If, in an income year, an insurer (insurer A) transfers its insurance contracts to another insurer (insurer B), insurer A is required to make a part-year calculation of its OCR on the day the transfer occurs to determine its closing value. Any movement between the opening and closing balance gives rise to a deduction or income to insurer A.

The amount calculated by insurer A immediately before the transfer is treated as insurer B's new OCR opening balance. Deductions for any claims underlying the opening OCR balance for insurer B are allowed as the claims are met - section DW 4(5). A consequential change to section DW 4(6) ensures that the capital limitation does not apply to amounts transferred to insurer B for the purposes of section DW 4(5).

If insurer B has a different opinion about the value of the OCR, any adjustment to the value should ultimately be reflected post-transfer through the closing balance for the income year in which the transfer occurred.

Example

As part of a strategic shift in its market position, Insurer A sells a block of its insurance book to another New Zealand insurer (Insurer B).

The opening balance of the OCR for the relevant block of business is $500,000. As part of Insurer B's due diligence work it is agreed that the OCR value for the block of business is $450,000 - the difference arises because legal action regarding the validity of claim falls in favour of Insurer A.

On 29 June, Insurer A transfers the block of business including the relevant OCR balance. Insurer A records the closing balance of the OCR at the time of transfer as $450,000 and recognises income of $50,000 under section CR 4 of the Income Tax Act 2007 ($500,000 - $450,000).

Insurer B records the opening balance of the OCR as $450,000. Shortly after, an appeal against the earlier decision about the claim goes against the insurer and Insurer B increases the OCR balance to $510,000.

During the year, Insurer B meets claims totalling $250,000(deductible under section DW 4(5)) and new insured events arise that add a further $400,000 to the OCR.

At the end of the tax year, 31 March, Insurer B's OCR closing balance is $660,000 ($450,000 + $60,000 - $250,000 + $400,000). As the balance has increased from $450,000, Insurer B is able to claim a deduction for $210,000 (section DW 4(3) $450,000 - $660,000).

Applying the new rules to earlier income years

The changes apply to transfers that occur on and after 1 October 2012.

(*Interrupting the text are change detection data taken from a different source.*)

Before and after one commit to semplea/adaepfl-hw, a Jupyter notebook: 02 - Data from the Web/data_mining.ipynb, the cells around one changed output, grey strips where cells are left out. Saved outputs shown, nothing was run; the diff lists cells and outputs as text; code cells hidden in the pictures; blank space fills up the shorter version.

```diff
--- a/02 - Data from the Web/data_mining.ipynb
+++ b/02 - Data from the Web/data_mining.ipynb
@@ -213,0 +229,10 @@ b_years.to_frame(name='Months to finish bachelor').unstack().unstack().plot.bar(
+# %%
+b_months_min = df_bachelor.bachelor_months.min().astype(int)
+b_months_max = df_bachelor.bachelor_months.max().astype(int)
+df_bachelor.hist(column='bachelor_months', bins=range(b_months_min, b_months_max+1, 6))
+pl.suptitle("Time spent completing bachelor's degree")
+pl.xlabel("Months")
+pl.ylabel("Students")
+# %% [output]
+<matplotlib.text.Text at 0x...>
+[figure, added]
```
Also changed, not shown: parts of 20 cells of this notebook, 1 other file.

To facilitate responses by insurers to the enactment of the Insurance (Prudential Supervision) Act on 7 September 2010, insurers have the option to apply new section ED 3 to earlier income years if the transfer occurred on and after 7 September 2010 and:

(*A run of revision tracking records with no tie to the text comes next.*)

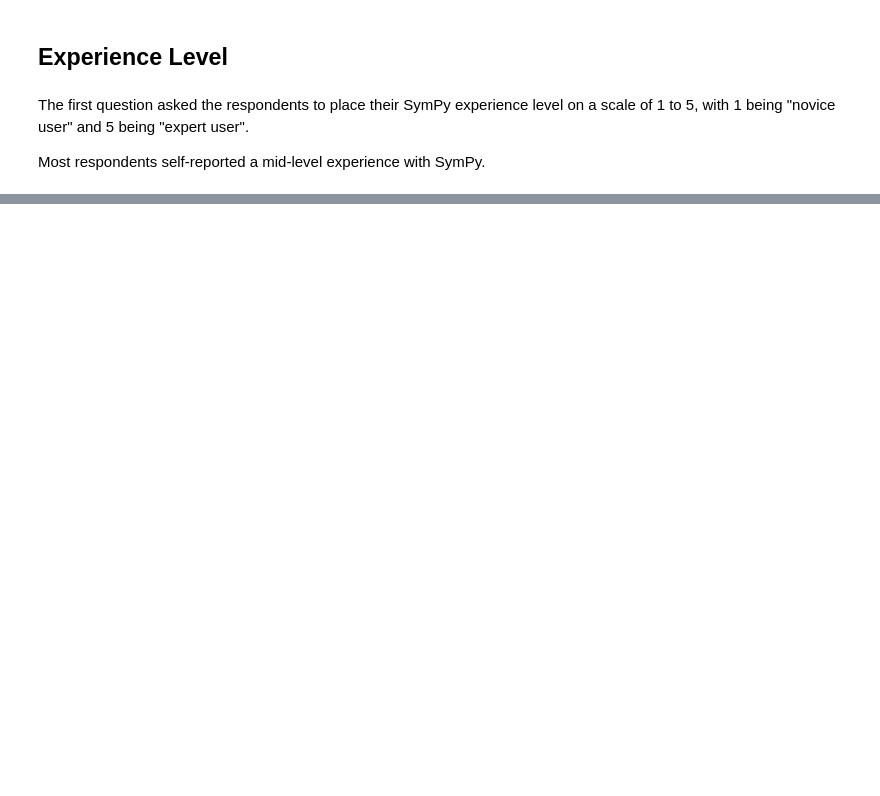
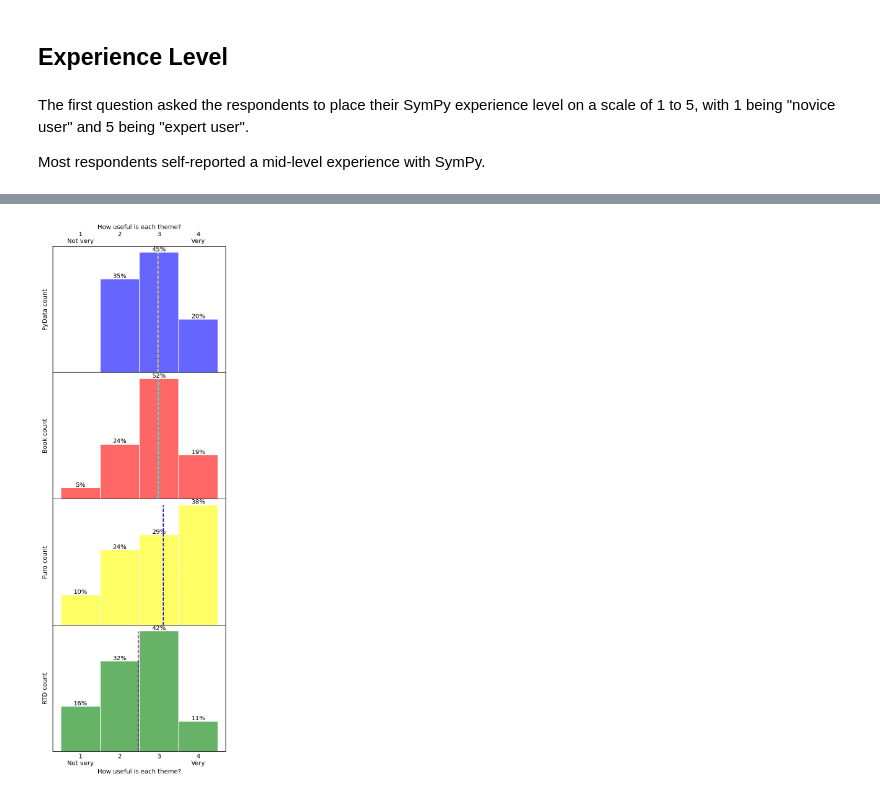
Before and after one commit to sympy/sympy-docs-survey, a Jupyter notebook: analysis.ipynb, the cells around one changed output, grey strips where cells are left out. Saved outputs shown, nothing was run; the diff lists cells and outputs as text; code cells hidden in the pictures; blank space fills up the shorter version.

```diff
--- a/analysis.ipynb
+++ b/analysis.ipynb
@@ -157,0 +170,85 @@ The answers to these questions are not shown here because the survey stated "All
+# %%
+import matplotlib
+import matplotlib.ticker as mticker
+
+fig, axes = plt.subplots(n_themes, figsize=(5, 15))
+plt.subplots_adjust(hspace = 0)
+
+for theme_num, theme in enumerate(themes):
+    graph = seaborn.histplot(
+    ax=axes[theme_num],
+    data=df,
+    x = rating_cols[theme_num],
+    bins = num_bins,
+    binrange=[rating_min,rating_max],
+    color=theme_colors[theme_num],
+    alpha = 0.6,
+    edgecolor="white"
+    )
+
+    ## Add vertical line at mean of each theme
+
+    # Get RGB of bar's color
+    bar_rgb = matplotlib.colors.to_rgb(theme_colors[theme_num])
+    line_rgb = complement(*bar_rgb)
+
+    #   https://datavizpyr.com/how-to-add-a-mean-median-line-to-a-seaborn-displot/
+    graph.axvline(x=df[rating_cols[theme_num]].mean(),
+        ls='--',
+        color=line_rgb,
+        ymax = 0.95
+    )
+    graph.set(ylabel=themes[theme_num] + " count")
+    graph.grid(False)             # remove gridlines
+    graph.set(yticklabels=[])     # remove y-axis tick labels
+
+    # Add labels to bars: Percents
+    theme_cats = df[rating_cols[theme_num]].dropna().astype(int).value_counts(sort=False).sort_index()
+
+    # Ensure each bar has an entry in list
+    denom = sum(theme_cats) / 100
+    percents_cats = []
+    for cat in range(rating_min, rating_max + 1):
+        if cat in theme_cats:
+            pct = theme_cats[cat] / denom
+            percents_cats += ["%.0f%%" % pct]
+        else:
+            percents_cats += [""]
+
+    l = graph.bar_label(
+        graph.containers[0],
+        percents_cats,
+        )
+
+    # Hide tick marks by making them zero length
+    graph.tick_params(length = 0)
+
+    if theme_num in range(1, n_themes - 2):
+        # For graphs in the middle (neither top nor bottom),
+        #   remove x axis and tick labels
+        graph.set(xlabel='')
+        graph.set_xticklabels([])
+    else:
+        # For graphs at top and bottom,
+        #   show x-axis title and tick labels
+
+        # Fixing yticks with matplotlib.ticker "FixedLocator"
+        #   https://stackoverflow.com/questions/63723514/userwarning-fixedformatter-should-only-be-used-together-with-fixedlocator
+        label_format = '{:,.0f}'
+        ticks_loc = graph.get_xticks().tolist()
+        graph.xaxis.set_major_locator(mticker.FixedLocator(ticks_loc))
+        graph.set_xticklabels([label_format.format(x) for x in ticks_loc])
+
+        # Center labels on bars (columns)
+        #   https://stackoverflow.com/questions/63516973/how-can-i-mark-xticks-at-the-center-of-bins-for-a-seaborn-distplot
+        mids = [rect.get_x() + rect.get_width() / 2 for rect in graph.patches]
+        graph.set_xticks(mids)
+
+        graph.set(xlabel='How useful is each theme?')
+        graph.set_xticklabels(['1\nNot very','2\n','3\n','4\nVery'])
+
+        if theme_num == 0:
+            graph.xaxis.set_ticks_position("top")
+            graph.xaxis.set_label_position("top")
+# %% [output]
+[figure, added]
```
Also changed, not shown: parts of 39 cells of this notebook, 4 other files.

  • the transfer was to a non-resident who does not carry on a business in New Zealand; and
  • the transfer was made for the purposes of complying with the Insurance (Prudential Supervision) Act 2010.

Consequential change to section EY 5(4)

To mirror the point in time the closing balance should be valued under section ED 3, a consequential change has also been made to the transfer rules of life insurers - section EY 5(4) refers.

Application date

The changes apply to transfers made on and after 1 October 2012, but can be backdated in limited circumstances to 7 September 2010, the date the Insurance (Prudential Supervision) Act 2010 was enacted.